[Entries taken from a collection]

***

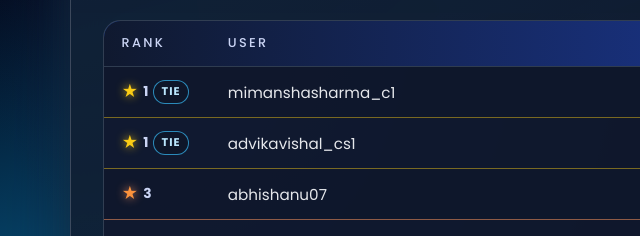
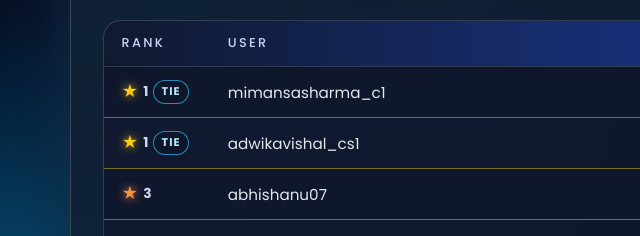
Before and after one commit to srishtiranjanme25/bitbybit-contest3-leaderboard, a plain HTML site: page index.html in a window 1280 px wide. Shown: the part 212-448 px from the top of the page, 90-730 px from the left. Drawn offline with Linux system fonts and the light colour scheme.

Commit message:
Update index.html

```diff
--- a/index.html
+++ b/index.html
@@ -483,7 +483,7 @@
                 1
                 <span class="rank-pill tie-pill">tie</span>
               </td>
-              <td class="user-cell">mimanshasharma_c1</td>
+              <td class="user-cell">mimansasharma_c1</td>
               <td class="score-cell">81.00</td>
             </tr>
             <tr class="gold">
@@ -491,7 +491,7 @@
                 1
                 <span class="rank-pill tie-pill">tie</span>
               </td>
-              <td class="user-cell">advikavishal_cs1</td>
+              <td class="user-cell">adwikavishal_cs1</td>
               <td class="score-cell">81.00</td>
             </tr>
 
```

***

**Problem to work on:**
Copy out, from the data above, each line where the string "user" is present.

**Answer to this problem:**
-              <td class="user-cell">mimanshasharma_c1</td>
+              <td class="user-cell">mimansasharma_c1</td>
-              <td class="user-cell">advikavishal_cs1</td>
+              <td class="user-cell">adwikavishal_cs1</td>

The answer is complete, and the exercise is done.